> [GOAL OF THE EXERCISE]: The word "xlsx" occurs in some of the lines below; copy each of those lines.
___ DATA TO PROCESS ___
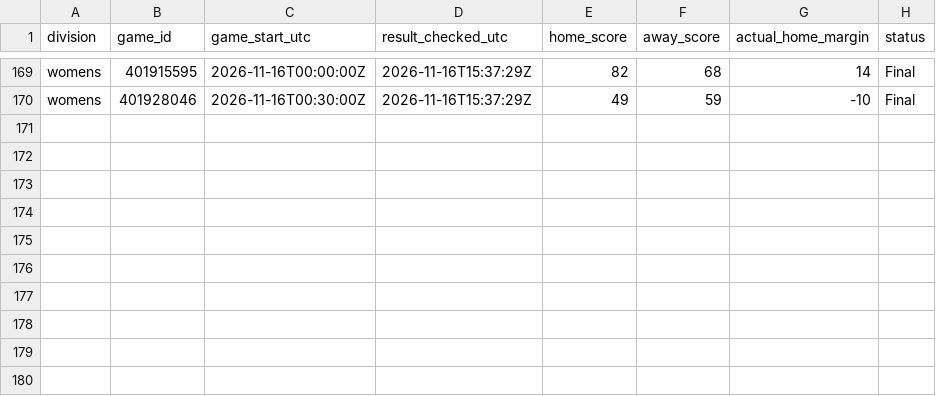
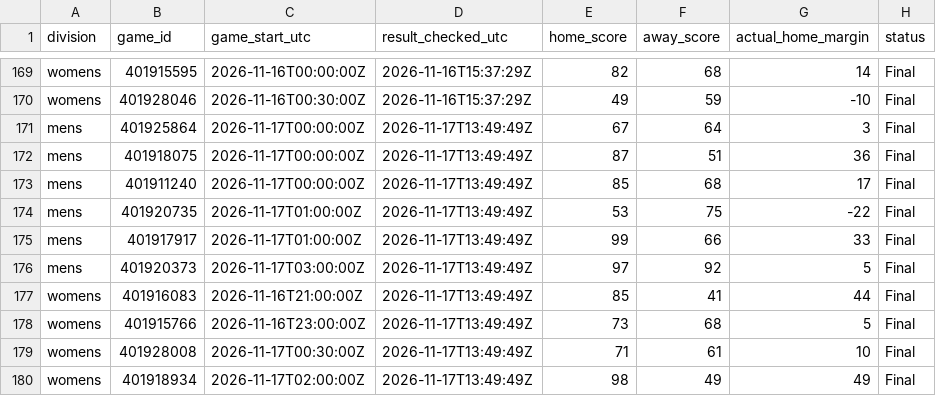
Before and after one commit to hcaver16-arch/college-basketball-ratings, a CSV file: data/preseason_research_v235/results.csv, drawn as a sheet; only a part is shown, gaps mark what is left out; the diff names each change by its address in the sheet, - before the commit and + after, or states it on an @@ line.

```diff
--- a/data/preseason_research_v235/results.csv
+++ b/data/preseason_research_v235/results.csv
+row 171: mens | 401925864 | 2026-11-17T00:00:00Z | 2026-11-17T13:49:49Z | 67 | 64 | 3 | Final
+row 172: mens | 401918075 | 2026-11-17T00:00:00Z | 2026-11-17T13:49:49Z | 87 | 51 | 36 | Final
+row 173: mens | 401911240 | 2026-11-17T00:00:00Z | 2026-11-17T13:49:49Z | 85 | 68 | 17 | Final
+row 174: mens | 401920735 | 2026-11-17T01:00:00Z | 2026-11-17T13:49:49Z | 53 | 75 | -22 | Final
+row 175: mens | 401917917 | 2026-11-17T01:00:00Z | 2026-11-17T13:49:49Z | 99 | 66 | 33 | Final
+row 176: mens | 401920373 | 2026-11-17T03:00:00Z | 2026-11-17T13:49:49Z | 97 | 92 | 5 | Final
+row 177: womens | 401916083 | 2026-11-16T21:00:00Z | 2026-11-17T13:49:49Z | 85 | 41 | 44 | Final
+row 178: womens | 401915766 | 2026-11-16T23:00:00Z | 2026-11-17T13:49:49Z | 73 | 68 | 5 | Final
+row 179: womens | 401928008 | 2026-11-17T00:30:00Z | 2026-11-17T13:49:49Z | 71 | 61 | 10 | Final
+row 180: womens | 401918934 | 2026-11-17T02:00:00Z | 2026-11-17T13:49:49Z | 98 | 49 | 49 | Final
```
Also changed, not shown: data/preseason_research_v235/graded_pairs.csv, 4 other files.
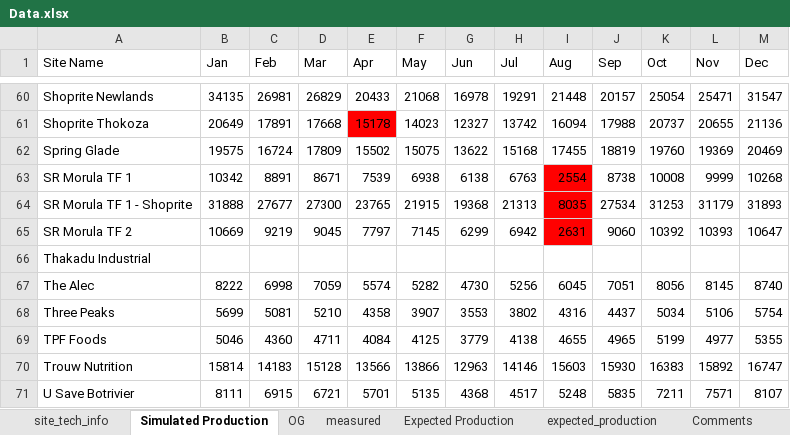
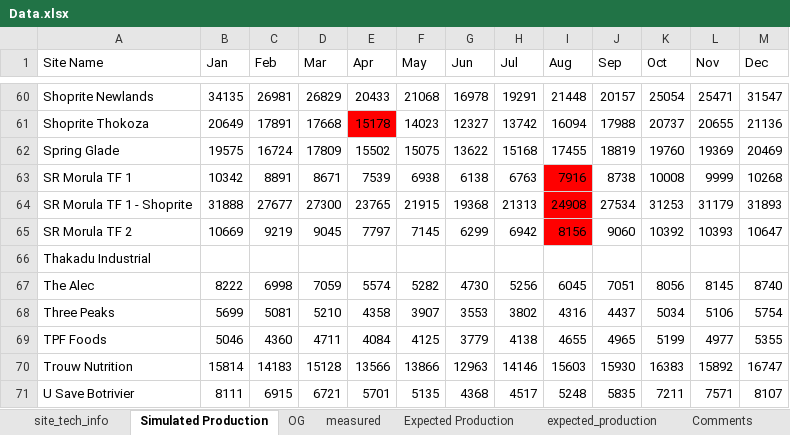
Before and after one commit to MathakgaleMohale/Performance-Review, an Excel workbook: Data.xlsx, sheet Simulated Production, drawn as a sheet; only a part is shown, gaps mark what is left out; values as stored, in another font and other column widths than the file's, no borders; table styles not drawn; the diff names each change by its address in the sheet, - before the commit and + after, or states it on an @@ line.

```diff
--- a/Data.xlsx (sheet Simulated Production)
+++ b/Data.xlsx (sheet Simulated Production)
-I63 (Aug): 2554
+I63 (Aug): 7916
-I64 (Aug): 8035
+I64 (Aug): 24908
-I65 (Aug): 2631
+I65 (Aug): 8156
```
Also changed, not shown: sheet Comments, sheet expected_production, sheet OG, sheet performance, sheet site_tech_info, sheet Expected Production, 1 more sheet, hidden cells, 5 other files.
___
> [TASK SOLUTION]:
Before and after one commit to MathakgaleMohale/Performance-Review, an Excel workbook: Data.xlsx, sheet Simulated Production, drawn as a sheet; only a part is shown, gaps mark what is left out; values as stored, in another font and other column widths than the file's, no borders; table styles not drawn; the diff names each change by its address in the sheet, - before the commit and + after, or states it on an @@ line.
--- a/Data.xlsx (sheet Simulated Production)
+++ b/Data.xlsx (sheet Simulated Production)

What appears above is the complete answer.